By mimicking authentic medicines to suggest they were of EU origin, they illegally infiltrated the highly-regulated system designed to protect the public and pharmaceutical industry, the court heard.
The five men are accused of conspiring together and with others to defraud pharmaceutical wholesalers, pharmacists, members of the public and holders of intellectual property rights in pharmaceuticals between 1 January, 2006 and 30 June, 2007.
Andrew Marshall, prosecuting, said: "This case is considered to represent the most serious breach of the medicine control regime - it's the most serious breach that has happened in the EU."
He added: "They were prepared to make their money by feeding duff drugs to people with serious illnesses such as schizophrenia, heart disease and prostate cancer."

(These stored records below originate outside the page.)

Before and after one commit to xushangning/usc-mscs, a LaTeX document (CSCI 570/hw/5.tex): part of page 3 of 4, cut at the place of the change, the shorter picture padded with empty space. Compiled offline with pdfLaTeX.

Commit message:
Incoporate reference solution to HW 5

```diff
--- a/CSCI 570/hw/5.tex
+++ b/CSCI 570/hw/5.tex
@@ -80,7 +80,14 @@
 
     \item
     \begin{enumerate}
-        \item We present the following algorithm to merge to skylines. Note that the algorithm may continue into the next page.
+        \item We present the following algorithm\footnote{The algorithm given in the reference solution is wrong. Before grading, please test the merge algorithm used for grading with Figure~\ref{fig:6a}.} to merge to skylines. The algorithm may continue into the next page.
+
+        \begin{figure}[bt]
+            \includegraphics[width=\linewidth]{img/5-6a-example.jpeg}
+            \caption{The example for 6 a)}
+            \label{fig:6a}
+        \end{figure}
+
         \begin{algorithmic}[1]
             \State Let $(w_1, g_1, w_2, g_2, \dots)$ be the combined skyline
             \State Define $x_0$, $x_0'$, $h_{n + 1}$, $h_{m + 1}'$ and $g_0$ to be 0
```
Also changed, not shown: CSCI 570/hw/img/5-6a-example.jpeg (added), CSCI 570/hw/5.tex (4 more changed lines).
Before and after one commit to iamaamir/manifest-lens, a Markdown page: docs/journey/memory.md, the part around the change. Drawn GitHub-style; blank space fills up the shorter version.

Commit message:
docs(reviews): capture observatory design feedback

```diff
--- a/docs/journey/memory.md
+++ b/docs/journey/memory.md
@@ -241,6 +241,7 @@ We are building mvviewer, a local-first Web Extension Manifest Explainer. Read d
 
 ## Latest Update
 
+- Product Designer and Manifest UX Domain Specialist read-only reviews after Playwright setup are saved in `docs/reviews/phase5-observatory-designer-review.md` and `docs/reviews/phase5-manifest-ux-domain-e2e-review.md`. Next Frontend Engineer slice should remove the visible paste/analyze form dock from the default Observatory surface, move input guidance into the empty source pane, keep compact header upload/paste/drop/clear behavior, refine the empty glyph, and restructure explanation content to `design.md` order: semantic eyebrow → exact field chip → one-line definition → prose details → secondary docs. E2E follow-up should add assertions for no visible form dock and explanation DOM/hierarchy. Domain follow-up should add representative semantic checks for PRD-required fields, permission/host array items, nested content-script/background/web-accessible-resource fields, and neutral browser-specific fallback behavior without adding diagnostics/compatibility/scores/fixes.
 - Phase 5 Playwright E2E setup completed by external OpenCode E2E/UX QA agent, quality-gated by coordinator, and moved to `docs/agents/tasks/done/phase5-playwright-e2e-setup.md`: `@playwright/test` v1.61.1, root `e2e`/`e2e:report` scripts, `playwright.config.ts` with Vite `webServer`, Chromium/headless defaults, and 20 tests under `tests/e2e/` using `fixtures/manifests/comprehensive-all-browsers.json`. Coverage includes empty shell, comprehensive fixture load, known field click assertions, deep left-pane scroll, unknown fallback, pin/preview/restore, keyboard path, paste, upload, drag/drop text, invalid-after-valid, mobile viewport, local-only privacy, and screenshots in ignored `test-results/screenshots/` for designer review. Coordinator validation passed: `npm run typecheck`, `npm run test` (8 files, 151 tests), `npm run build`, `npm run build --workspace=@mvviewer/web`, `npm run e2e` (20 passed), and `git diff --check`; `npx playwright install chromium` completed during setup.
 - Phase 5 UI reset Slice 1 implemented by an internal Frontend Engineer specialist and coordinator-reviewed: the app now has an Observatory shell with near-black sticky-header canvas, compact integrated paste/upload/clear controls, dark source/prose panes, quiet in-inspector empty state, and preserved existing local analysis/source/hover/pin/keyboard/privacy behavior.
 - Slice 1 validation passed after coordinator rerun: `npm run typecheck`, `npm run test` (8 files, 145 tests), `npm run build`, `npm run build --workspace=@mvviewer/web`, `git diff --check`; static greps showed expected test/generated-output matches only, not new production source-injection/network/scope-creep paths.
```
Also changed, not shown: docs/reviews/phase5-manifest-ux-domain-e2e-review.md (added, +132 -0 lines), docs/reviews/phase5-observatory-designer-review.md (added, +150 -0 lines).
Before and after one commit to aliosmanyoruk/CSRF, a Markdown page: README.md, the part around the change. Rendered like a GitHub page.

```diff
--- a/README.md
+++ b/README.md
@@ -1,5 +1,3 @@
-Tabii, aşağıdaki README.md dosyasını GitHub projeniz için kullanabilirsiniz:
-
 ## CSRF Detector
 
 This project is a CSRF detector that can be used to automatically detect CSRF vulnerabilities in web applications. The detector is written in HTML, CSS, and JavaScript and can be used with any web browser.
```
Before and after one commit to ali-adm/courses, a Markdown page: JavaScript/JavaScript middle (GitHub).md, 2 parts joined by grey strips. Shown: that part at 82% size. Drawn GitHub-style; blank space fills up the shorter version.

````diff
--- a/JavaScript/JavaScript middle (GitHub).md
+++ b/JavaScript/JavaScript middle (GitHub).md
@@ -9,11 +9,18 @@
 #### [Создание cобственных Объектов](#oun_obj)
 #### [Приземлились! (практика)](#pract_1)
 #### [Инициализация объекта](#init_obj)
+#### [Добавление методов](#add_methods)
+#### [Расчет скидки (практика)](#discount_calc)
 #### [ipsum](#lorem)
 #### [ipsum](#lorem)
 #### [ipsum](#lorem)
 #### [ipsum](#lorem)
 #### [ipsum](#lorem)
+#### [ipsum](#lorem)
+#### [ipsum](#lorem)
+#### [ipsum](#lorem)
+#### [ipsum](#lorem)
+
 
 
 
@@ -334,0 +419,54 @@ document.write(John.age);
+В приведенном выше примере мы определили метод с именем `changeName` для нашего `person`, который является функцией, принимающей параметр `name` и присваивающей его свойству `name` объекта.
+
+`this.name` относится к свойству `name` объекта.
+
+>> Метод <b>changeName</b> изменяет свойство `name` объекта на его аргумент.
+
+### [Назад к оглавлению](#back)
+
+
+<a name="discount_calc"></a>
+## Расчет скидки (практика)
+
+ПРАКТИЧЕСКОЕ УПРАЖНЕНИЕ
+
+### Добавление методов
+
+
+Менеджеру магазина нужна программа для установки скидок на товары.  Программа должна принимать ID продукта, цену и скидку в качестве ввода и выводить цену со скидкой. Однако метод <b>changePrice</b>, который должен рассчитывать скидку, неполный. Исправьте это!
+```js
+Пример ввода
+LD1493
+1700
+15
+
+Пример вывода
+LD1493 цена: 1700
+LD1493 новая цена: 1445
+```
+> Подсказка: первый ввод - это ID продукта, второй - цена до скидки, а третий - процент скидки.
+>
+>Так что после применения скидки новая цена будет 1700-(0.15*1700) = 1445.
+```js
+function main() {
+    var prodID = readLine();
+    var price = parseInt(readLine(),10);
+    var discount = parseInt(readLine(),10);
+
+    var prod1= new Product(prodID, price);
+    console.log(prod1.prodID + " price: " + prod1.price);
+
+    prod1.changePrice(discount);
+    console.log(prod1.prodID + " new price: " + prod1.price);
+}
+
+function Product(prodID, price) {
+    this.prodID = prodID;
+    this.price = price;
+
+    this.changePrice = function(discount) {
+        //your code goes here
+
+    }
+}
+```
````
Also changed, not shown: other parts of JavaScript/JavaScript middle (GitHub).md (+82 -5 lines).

To show the value of the medicines, the prosecutor said 145,000 patients in the UK were prescribed Zyprexa, which cost 79.45 for a 28-tablet packet. If all the patients had one pack a year that would be 13.8m. Casodex costs 128 a pack, and Plavix 35 a pack, the court heard.
Peter Gillespie, 64, of Bovingdon, Hertfordshire; Richard Kemp, 61, of Flint, north Wales; Ian Harding, 58, of Bradford-on-Avon, Wiltshire; James Quinn, 69, of Virginia Water, Surrey and Ian Gillespie, 59, of Marsh Baldon, Oxfordshire, all deny conspiracy to defraud.
The case continues.